this guitar chord theory series and work
through the areas you need in your own time. Note that this is not for
beginners, which is why I've included links to some important
First, we need to know where the elements
of a chord come from.
Think of a scale with seven tones - 1 2 3
4 5 6 7 - this is in fact the major scale.
A chord can be built by first selecting
note. This is called the root note as it is the 1st note in the scale.
We then select two or more additional
from the scale (e.g. the 3 and 5) and build them on the root note to create the chord (so in our example we'd have 1 3 5).
The root is the
reference note for the chord, so when you see Gmaj, Gm or G7, you'll

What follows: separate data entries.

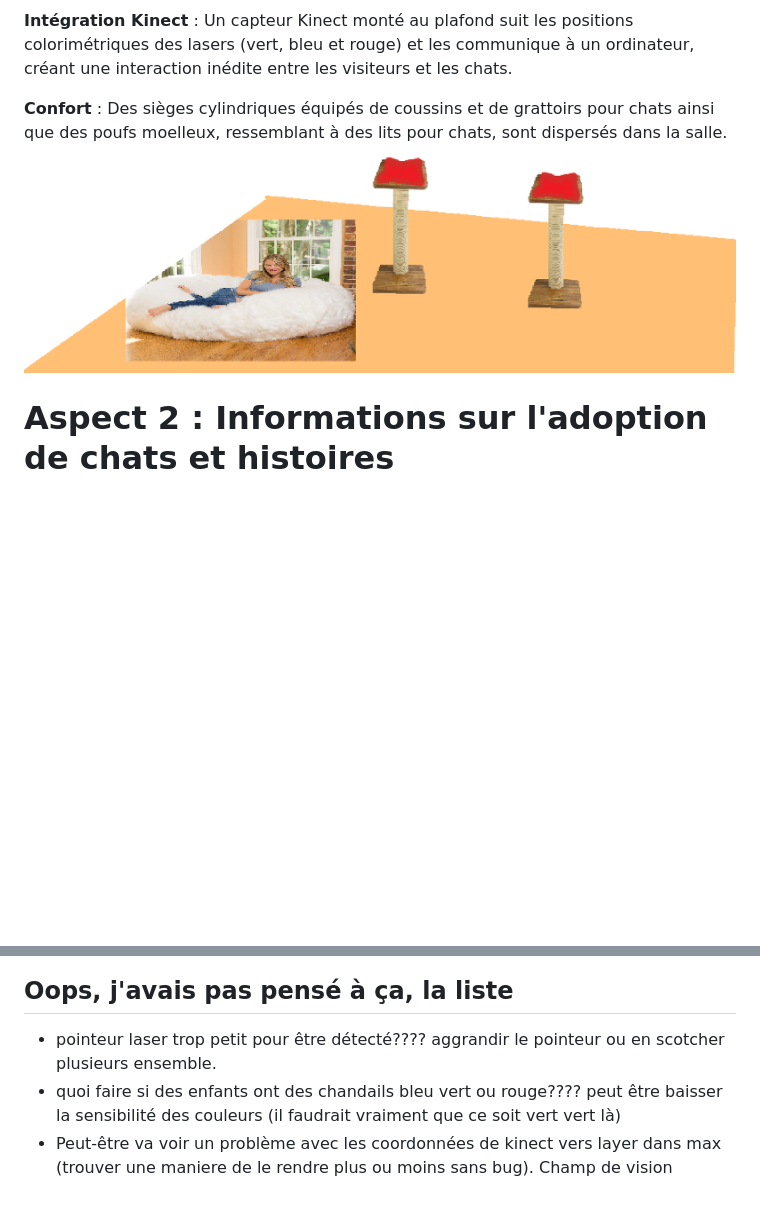
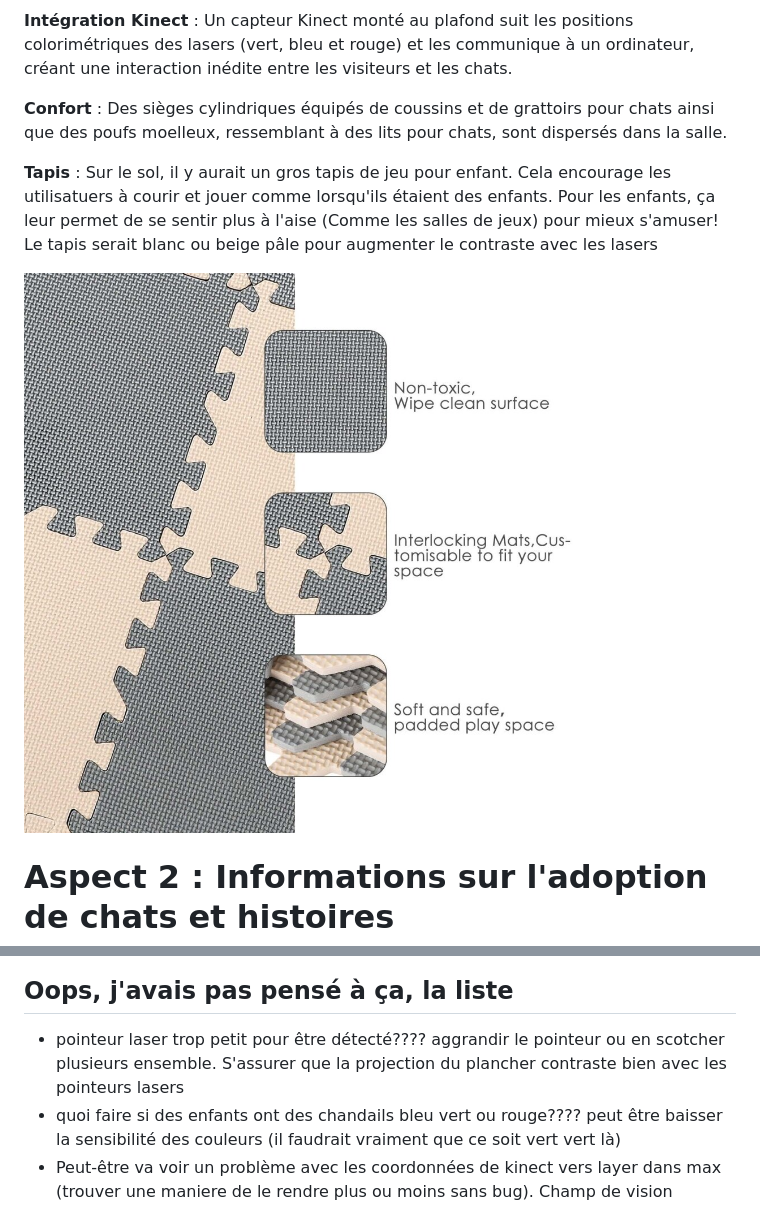
Before and after one commit to Jasmine-Lapierre/Presentation-Ideation, a Markdown page: README.md, 2 parts joined by grey strips. Drawn GitHub-style; blank space fills up the shorter version.

```diff
--- a/README.md
+++ b/README.md
@@ -12,7 +12,13 @@ Le sujet de ma présentation est une salle interactive conçue en collaboration
 **Intégration Kinect** : Un capteur Kinect monté au plafond suit les positions colorimétriques des lasers (vert, bleu et rouge) et les communique à un ordinateur, créant une interaction inédite entre les visiteurs et les chats.
 
 **Confort** : Des sièges cylindriques équipés de coussins et de grattoirs pour chats ainsi que des poufs moelleux, ressemblant à des lits pour chats, sont dispersés dans la salle.
-![voici ma presentation](assets/ideation_chaises.png)
+
+**Tapis** : Sur le sol, il y aurait un gros tapis de jeu pour enfant. Cela encourage les utilisatuers à courir et jouer comme lorsqu'ils étaient des enfants. Pour les enfants, ça leur permet de se sentir plus à l'aise (Comme les salles de jeux) pour mieux s'amuser!
+Le tapis serait blanc ou beige pâle pour augmenter le contraste avec les lasers
+
+![voici ma presentation](assets/Tapis_jeu_enfant.jpg)
+
+
 
 # Aspect 2 : Informations sur l'adoption de chats et histoires
 
@@ -33,7 +39,7 @@ En résumé, ce projet de salle interactive mêle technologie, narration et exp
 ![voici ma presentation](assets/ideation_plan.drawio.png)
 
 ## Oops, j'avais pas pensé à ça, la liste
-- pointeur laser trop petit pour être détecté???? aggrandir le pointeur ou en scotcher plusieurs ensemble.
+- pointeur laser trop petit pour être détecté???? aggrandir le pointeur ou en scotcher plusieurs ensemble. S'assurer que la projection du plancher contraste bien avec les pointeurs lasers
 - quoi faire si des enfants ont des chandails bleu vert ou rouge???? peut être baisser la sensibilité des couleurs (il faudrait vraiment que ce soit vert vert là)
 - Peut-être va voir un problème avec les coordonnées de kinect vers layer dans max (trouver une maniere de le rendre plus ou moins sans bug). Champ de vision déformé??? pas savoir...
 ## Super Sources et références interessantes
```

know the root note is... G.
It's the different combinations of scale tones/intervals stacked above
that root note that give us the different chord types. We'll be
looking at these different chord types throughout the series.
That, in a nutshell, is how chords are constructed. Those scale tones can
also be seen as intervals - the distance between the root note and other notes in the scale/chord.
Major chord theory - major triads
A major triad consists of a 3rd (3)
and 5th (5) above the root (1).
These tones make up a
in its simplest form.
The root (1)
is always the note by which the chord is referenced (letters A
through to G).
For example, G major is so-called because its root note lies on G.
We can abbreviate this chord as G
or Gmaj. E
major would be abbreviated E
or Emaj. C#
major would be abbreviated C#
Here's how a typical R 3 5 major
chord would be mapped out on the fretboard...
As you can see, all the notes of the major
triad are included in the
A major triad
referenced simply with the
letter of the note used for the root
(the 1st tone in its
For example, if the root of the chord lies on the note A,
it's an A major
In the above chord
root actually appears three times, the
5th twice and the 3rd once - but as you can see, it still
only consists of the three
Again, let's create a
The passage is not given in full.